Mitch Lewis leaves the field with a cut head during the R17 match between Hawthorn and Geelong at GMHBA Stadium on July 6, 2024. Picture: AFL Photos

HAWTHORN coach Sam Mitchell is hopeful that "battered" forward Mitch Lewis has escaped injury after a nasty collision in the fourth term of the club's 51-point loss to Geelong.

Lewis – playing his first AFL game in two months after a persistent knee issue – was accidentally collected in the back of the head by an errant Jake Kolodjashnij elbow in a marking contest.

CATS v HAWKS Full match coverage and stats

He lay on the ground for some time, before leaving in the hands of trainers with a towel on the back of his bleeding head and appeared to be limping on his strapped knee.

Mitchell said he had not checked in with doctors before attending his post-match press conference and could not provide an update on Lewis' health. 

"It was a fair bit of blood, and he was a bit battered after the game, a bit sore and sorry for himself. But I haven't – other than to give him a hug and rub his shoulder gently, rather than his head – I haven't spoken too much to the medical guys, I'm not sure what's come out of the game yet," Mitchell said.

"Hopefully he's not too bad, he was probably a bit too courageous in that incident. I haven't spoken to the doctors yet, but I don't think they've done [a concussion test] at this stage.


"He had two icebags on [his knee] when I left the rooms. I thought it was better to come in here a bit naïve, then to tell you what I know. I actually don't know the answer, time will tell."

The Hawks had won five games on the trot – and eight of their past 11 – until Saturday night's clash at GMHBA Stadium, with the Cats controlling proceedings for the entire match.

"They're a good side and I've said in most of my press conferences, we're far from a finished product. When you watch the very best teams play, that's what they look like," Mitchell said.


"We've had a good block of games, we've been playing some good footy, but I still think there's a gap from us and the good teams at the top, and they were one of those today and have been for a long time. 

"They've got a lot of experience in that side, and they handled everything we threw at them with relative ease. We obviously didn't handle the start of the game particularly well, and they were too good to let us get back in with a sniff at any stage."

On paper, the Hawks matched the Cats in the middle of the field, but Mitchell said the advantage of three in clearances was misleading.

"Even though the clearance numbers perhaps look close, particularly in the first half, they really had some dominant clearance play," he said.
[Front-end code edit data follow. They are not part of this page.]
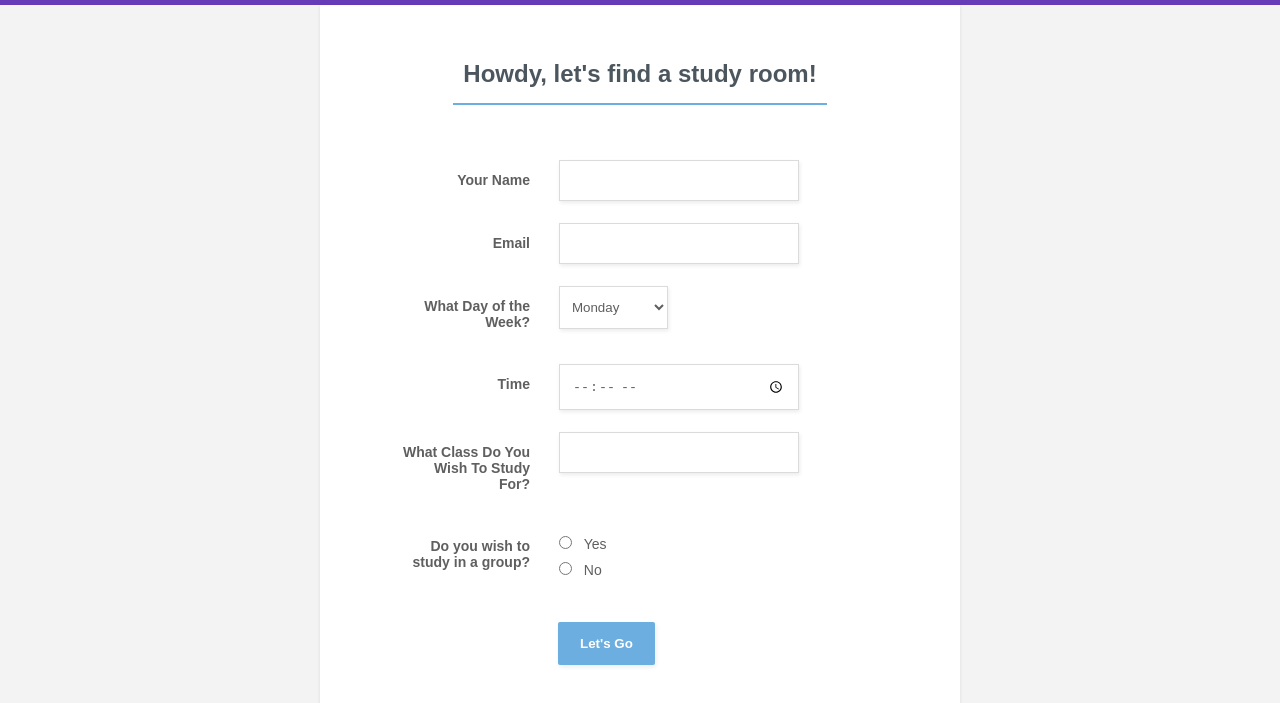
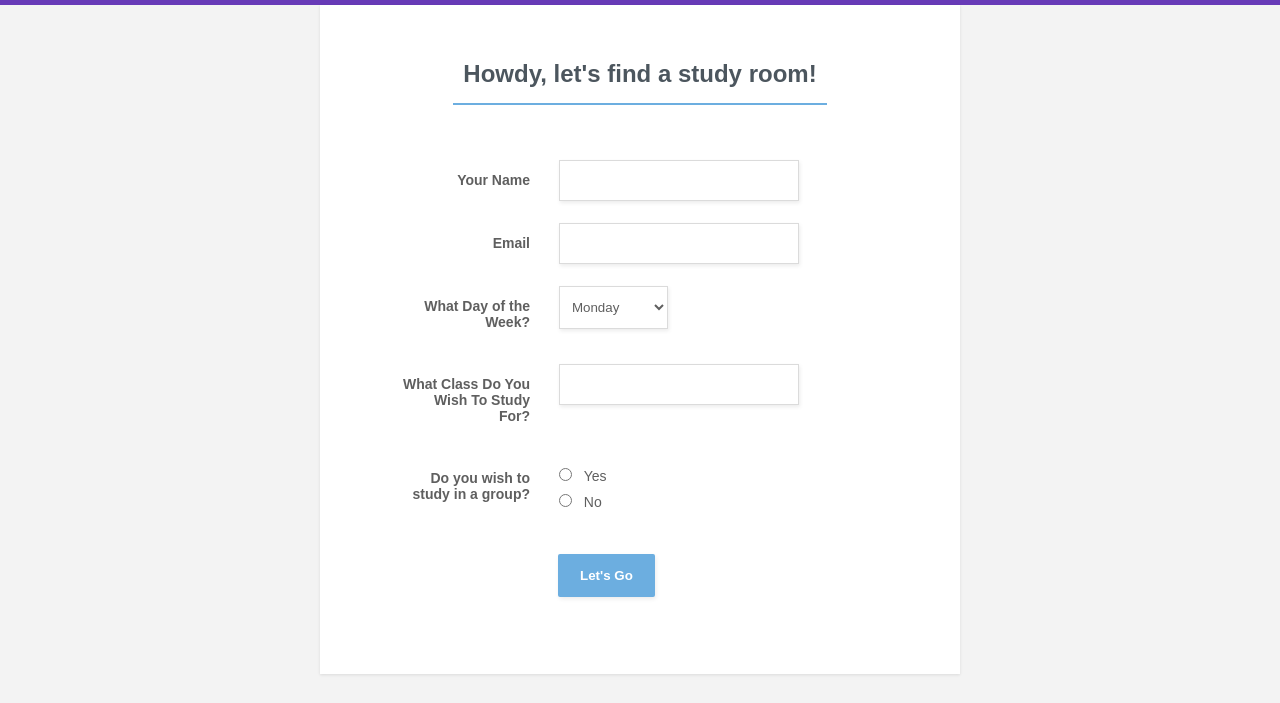
Before and after one commit to deepkotadia/RUStudying, a plain HTML site: page Front-end/index.html in a window 1280 px wide. Shown: the part 81-784 px from the top of the page. Drawn offline with nearby package versions, Linux system fonts and the light colour scheme.

Commit message:
Add files via upload

```diff
--- a/Front-end/index.html
+++ b/Front-end/index.html
@@ -32,7 +32,7 @@
 
         <!-- You only need this form and the form-basic.css -->
 
-        <form class="form-basic" method="post" action="#">
+        <form name= "main_form" class="form-basic" method="post" action="/cgi-bin/test.py">
 
             <div class="form-title-row">
                 <h1>Howdy, let's find a study room!</h1>
@@ -62,13 +62,6 @@
                         <option>Thursday</option>
 						<option>Friday</option>
                     </select>
-                </label>
-            </div>
-
-			<div class="form-row">
-                <label>
-                    <span>Time</span>
-                    <input type="time" name="time">
                 </label>
             </div>
 
```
"They really set the game up well, and we struggled to get any territory. Because of that, we had two options – one was to go long and straight and try to shut the game down a bit, and the other was to open up and play with a bit more flair. We tried both, we had a little bit of success doing one or the other, but they were too good for us."


Geelong coach Chris Scott said recent positional moves, including Sam De Koning into the ruck and Tom Stewart into the midfield, haven't been spur of the moment decisions which have snapped the Cats out of a losing streak.

"I've never been more of the mind that you've got to keep an open mind. The idea that you'll just find a formula and be the best team and you won't lose, it's just not congruent with the modern game and the evenness of it all," Scott said.

"Sydney and Carlton, for example, are in great form at the moment, but I'm sure in 10-12-15 weeks' time, everything will be a little bit different. So you need to keep pushing and find a way. 

"We were really conscious that our whole message to our footy department wasn't 'we're out of form so we're going to experiment, we're going to throw the magnets up in the air' – all the moves we've made have been discussed over a long period of time."


Patrick Dangerfield played 57 per cent game time, the vast majority in the first half, the Cats wrapping him in cotton wool after the main break and eventually subbing him off for the final 15 minutes.

But the skipper was in excellent touch, the only doubt over his troublesome hamstrings on a bitterly cold Geelong night.

"No real reason other than we thought it's been successful getting him back, it's his third game now, and we'll take the bird in the hand," Scott said.

"I get it, around the competition everyone strives to be system-first, but your best players help, and he's really helped us. 

"We don't have a plan to do it, it was a bit more circumstantial today. I wouldn't be looking at that and thinking it's going to be a trend over the next couple of weeks. It may end up that way, but it wasn't even a plan going into today, it's just the way it rolled."